Task statement -> Please retype every record exactly as it appears, omitting the pictures.

++++

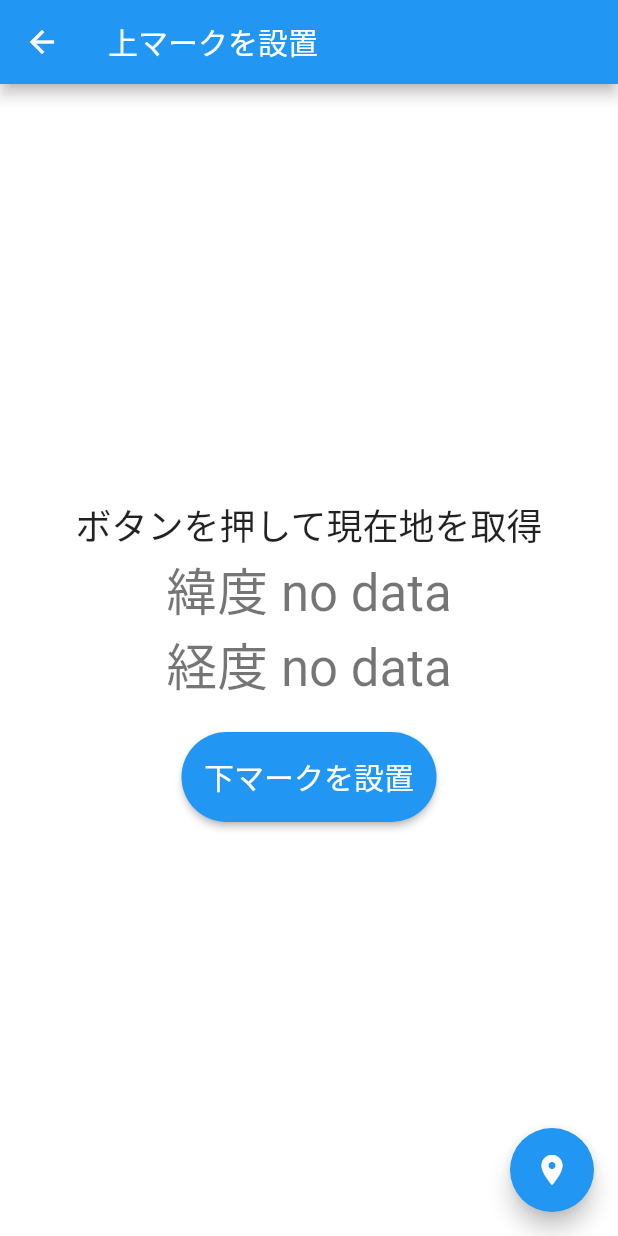
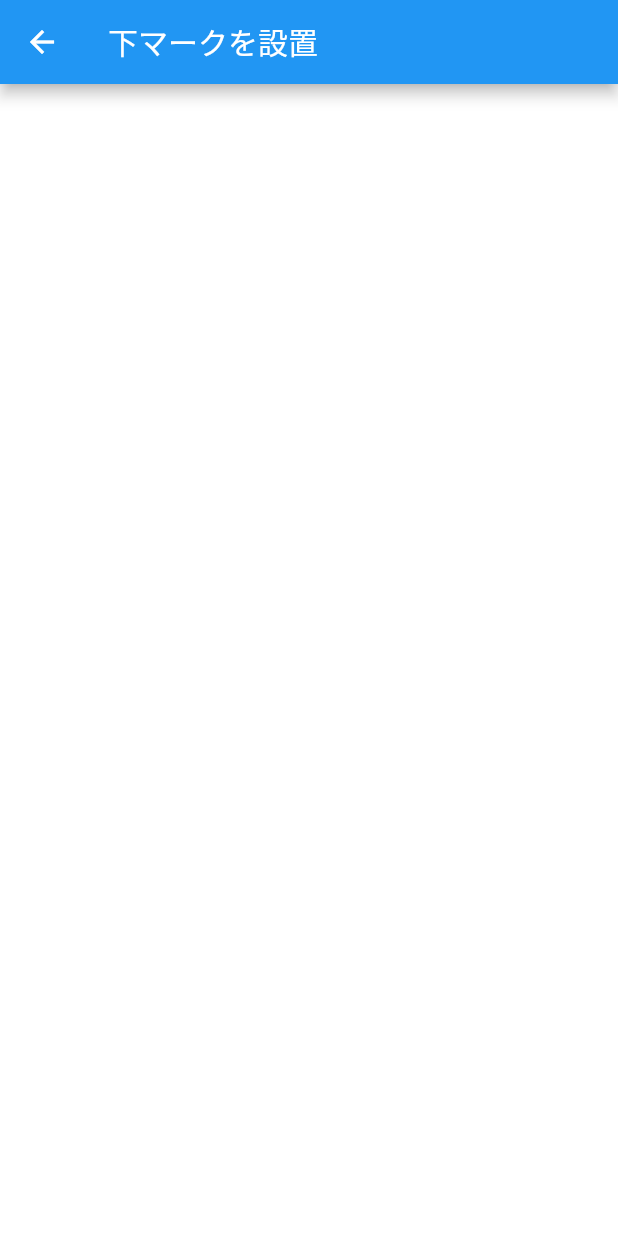
Before and after one commit to kojikokojiko/make_course, a Flutter app: the FirstPointPage screen opened directly, after a tap on "下マークを設置", on a phone screen of 412 x 824 dp. Run offline on Flutter 3.47's test engine with Material 2 defaults, Android fonts, the phone set to English and light mode, and no system bars; our stand-ins replace geolocator.

Commit message:
downwindのページちょい作成

```diff
--- a/lib/model/course_data.dart
+++ b/lib/model/course_data.dart
@@ -6,8 +6,12 @@ class CourseData extends ChangeNotifier {
    double? _course_length=0;
    double? _latitude=0;
    double? _longtitude=0;
+   double mperlat=110940.5844;
+   double mperlong=91287.788;
 
+   void calc(){
 
+   }
 
   void set_wind_direct(double? Windspeed){
     _wind_direct=Windspeed;
--- a/lib/screen/downwind.dart
+++ b/lib/screen/downwind.dart
@@ -0,0 +1,23 @@
+import "package:flutter/material.dart";
+import "package:make_course/screen/firstpointpage.dart";
+
+
+class DownWind extends StatelessWidget {
+
+  @override
+  Widget build(BuildContext context) {
+    return Scaffold(
+      backgroundColor: Colors.white,
+      appBar: AppBar(
+        title: const Text("下マークを設置"),
+        backgroundColor: Colors.blue,
+      ),
+
+      body: Container(
+          padding: const EdgeInsets.all(10),
+          child: Center(
+
+      ),
+    ),);
+  }
+}
--- a/lib/screen/firstpointpage.dart
+++ b/lib/screen/firstpointpage.dart
@@ -2,7 +2,7 @@ import 'package:flutter/material.dart';
 import "package:provider/provider.dart";
 import 'package:make_course/model/course_data.dart';
 import 'package:geolocator/geolocator.dart';
-
+import 'package:make_course/screen/downwind.dart';
 class FirstPointPage extends StatefulWidget {
   @override
   State<FirstPointPage> createState() => _FirstPointPageState();
@@ -81,6 +81,8 @@ class _FirstPointPageState extends State<FirstPointPage> {
                 print("pp");
                 print(data.long);
                 print(data.lat);
+                Navigator.push(context, MaterialPageRoute(builder: (context)=>DownWind()));
+
               },
             )
           ],
```
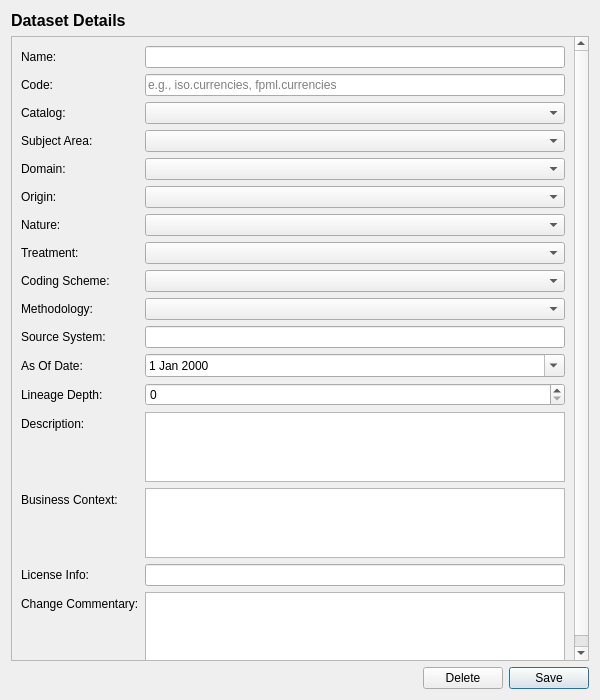
Before: the Qt Designer form projects/ores.qt/ui/DatasetDetailDialog.ui in OreStudio/OreStudio, drawn with Qt 5.
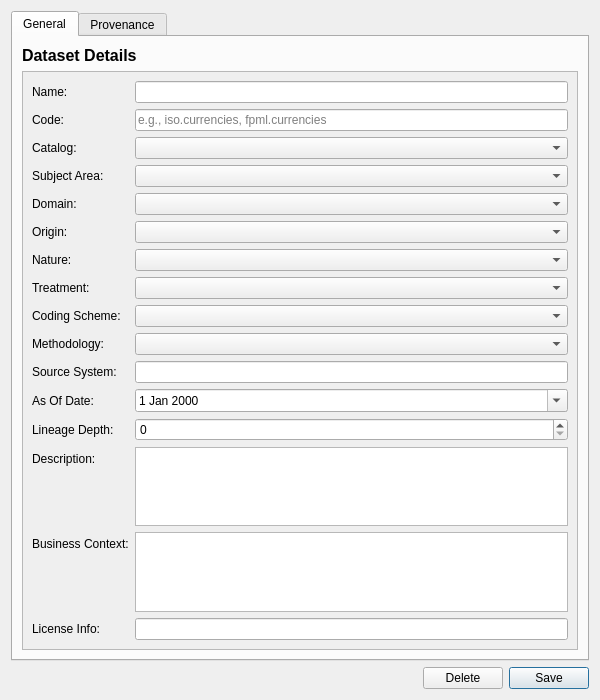
After: the same form once the commit is applied. Custom widgets are drawn as their Qt base class.

What changed in the file:
```diff
--- a/projects/ores.qt/ui/DatasetDetailDialog.ui
+++ b/projects/ores.qt/ui/DatasetDetailDialog.ui
@@ -10,11 +10,27 @@
     <height>700</height>
    </rect>
   </property>
+  <property name="minimumSize">
+   <size>
+    <width>600</width>
+    <height>500</height>
+   </size>
+  </property>
   <property name="windowTitle">
    <string>Dataset</string>
   </property>
   <layout class="QVBoxLayout" name="verticalLayout">
    <item>
+    <widget class="QTabWidget" name="tabWidget">
+     <property name="currentIndex">
+      <number>0</number>
+     </property>
+     <widget class="QWidget" name="generalTab">
+      <attribute name="title">
+       <string>General</string>
+      </attribute>
+      <layout class="QVBoxLayout" name="generalLayout">
+       <item>
     <widget class="QLabel" name="titleLabel">
      <property name="font">
       <font>
@@ -232,19 +248,19 @@
          </property>
         </widget>
        </item>
-       <item row="16" column="0">
-        <widget class="QLabel" name="commentaryLabel">
-         <property name="text">
-          <string>Change Commentary:</string>
-         </property>
+          </layout>
+         </widget>
         </widget>
        </item>
-       <item row="16" column="1">
-        <widget class="QPlainTextEdit" name="commentaryEdit">
-         <property name="maximumHeight">
-          <number>60</number>
-         </property>
-        </widget>
+      </layout>
+     </widget>
+     <widget class="QWidget" name="provenanceTab">
+      <attribute name="title">
+       <string>Provenance</string>
+      </attribute>
+      <layout class="QVBoxLayout" name="provenanceTabLayout">
+       <item>
+        <widget class="ores::qt::ProvenanceWidget" name="provenanceWidget" native="true"/>
        </item>
       </layout>
      </widget>
@@ -286,6 +302,13 @@
    </item>
   </layout>
  </widget>
+ <customwidgets>
+  <customwidget>
+   <class>ores::qt::ProvenanceWidget</class>
+   <extends>QWidget</extends>
+   <header>ores.qt/ProvenanceWidget.hpp</header>
+  </customwidget>
+ </customwidgets>
  <resources/>
  <connections/>
 </ui>
```
Lines whose indentation alone changed are shown as unchanged.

++++

Solution for this problem ->
Before and after one commit to kojikokojiko/make_course, a Flutter app: the FirstPointPage screen opened directly, after a tap on "下マークを設置", on a phone screen of 412 x 824 dp. Run offline on Flutter 3.47's test engine with Material 2 defaults, Android fonts, the phone set to English and light mode, and no system bars; our stand-ins replace geolocator.

Commit message:
downwindのページちょい作成

```diff
--- a/lib/model/course_data.dart
+++ b/lib/model/course_data.dart
@@ -6,8 +6,12 @@ class CourseData extends ChangeNotifier {
    double? _course_length=0;
    double? _latitude=0;
    double? _longtitude=0;
+   double mperlat=110940.5844;
+   double mperlong=91287.788;
 
+   void calc(){
 
+   }
 
   void set_wind_direct(double? Windspeed){
     _wind_direct=Windspeed;
--- a/lib/screen/downwind.dart
+++ b/lib/screen/downwind.dart
@@ -0,0 +1,23 @@
+import "package:flutter/material.dart";
+import "package:make_course/screen/firstpointpage.dart";
+
+
+class DownWind extends StatelessWidget {
+
+  @override
+  Widget build(BuildContext context) {
+    return Scaffold(
+      backgroundColor: Colors.white,
+      appBar: AppBar(
+        title: const Text("下マークを設置"),
+        backgroundColor: Colors.blue,
+      ),
+
+      body: Container(
+          padding: const EdgeInsets.all(10),
+          child: Center(
+
+      ),
+    ),);
+  }
+}
--- a/lib/screen/firstpointpage.dart
+++ b/lib/screen/firstpointpage.dart
@@ -2,7 +2,7 @@ import 'package:flutter/material.dart';
 import "package:provider/provider.dart";
 import 'package:make_course/model/course_data.dart';
 import 'package:geolocator/geolocator.dart';
-
+import 'package:make_course/screen/downwind.dart';
 class FirstPointPage extends StatefulWidget {
   @override
   State<FirstPointPage> createState() => _FirstPointPageState();
@@ -81,6 +81,8 @@ class _FirstPointPageState extends State<FirstPointPage> {
                 print("pp");
                 print(data.long);
                 print(data.lat);
+                Navigator.push(context, MaterialPageRoute(builder: (context)=>DownWind()));
+
               },
             )
           ],
```
Before: the Qt Designer form projects/ores.qt/ui/DatasetDetailDialog.ui in OreStudio/OreStudio, drawn with Qt 5.
After: the same form once the commit is applied. Custom widgets are drawn as their Qt base class.

What changed in the file:
```diff
--- a/projects/ores.qt/ui/DatasetDetailDialog.ui
+++ b/projects/ores.qt/ui/DatasetDetailDialog.ui
@@ -10,11 +10,27 @@
     <height>700</height>
    </rect>
   </property>
+  <property name="minimumSize">
+   <size>
+    <width>600</width>
+    <height>500</height>
+   </size>
+  </property>
   <property name="windowTitle">
    <string>Dataset</string>
   </property>
   <layout class="QVBoxLayout" name="verticalLayout">
    <item>
+    <widget class="QTabWidget" name="tabWidget">
+     <property name="currentIndex">
+      <number>0</number>
+     </property>
+     <widget class="QWidget" name="generalTab">
+      <attribute name="title">
+       <string>General</string>
+      </attribute>
+      <layout class="QVBoxLayout" name="generalLayout">
+       <item>
     <widget class="QLabel" name="titleLabel">
      <property name="font">
       <font>
@@ -232,19 +248,19 @@
          </property>
         </widget>
        </item>
-       <item row="16" column="0">
-        <widget class="QLabel" name="commentaryLabel">
-         <property name="text">
-          <string>Change Commentary:</string>
-         </property>
+          </layout>
+         </widget>
         </widget>
        </item>
-       <item row="16" column="1">
-        <widget class="QPlainTextEdit" name="commentaryEdit">
-         <property name="maximumHeight">
-          <number>60</number>
-         </property>
-        </widget>
+      </layout>
+     </widget>
+     <widget class="QWidget" name="provenanceTab">
+      <attribute name="title">
+       <string>Provenance</string>
+      </attribute>
+      <layout class="QVBoxLayout" name="provenanceTabLayout">
+       <item>
+        <widget class="ores::qt::ProvenanceWidget" name="provenanceWidget" native="true"/>
        </item>
       </layout>
      </widget>
@@ -286,6 +302,13 @@
    </item>
   </layout>
  </widget>
+ <customwidgets>
+  <customwidget>
+   <class>ores::qt::ProvenanceWidget</class>
+   <extends>QWidget</extends>
+   <header>ores.qt/ProvenanceWidget.hpp</header>
+  </customwidget>
+ </customwidgets>
  <resources/>
  <connections/>
 </ui>
```
Lines whose indentation alone changed are shown as unchanged.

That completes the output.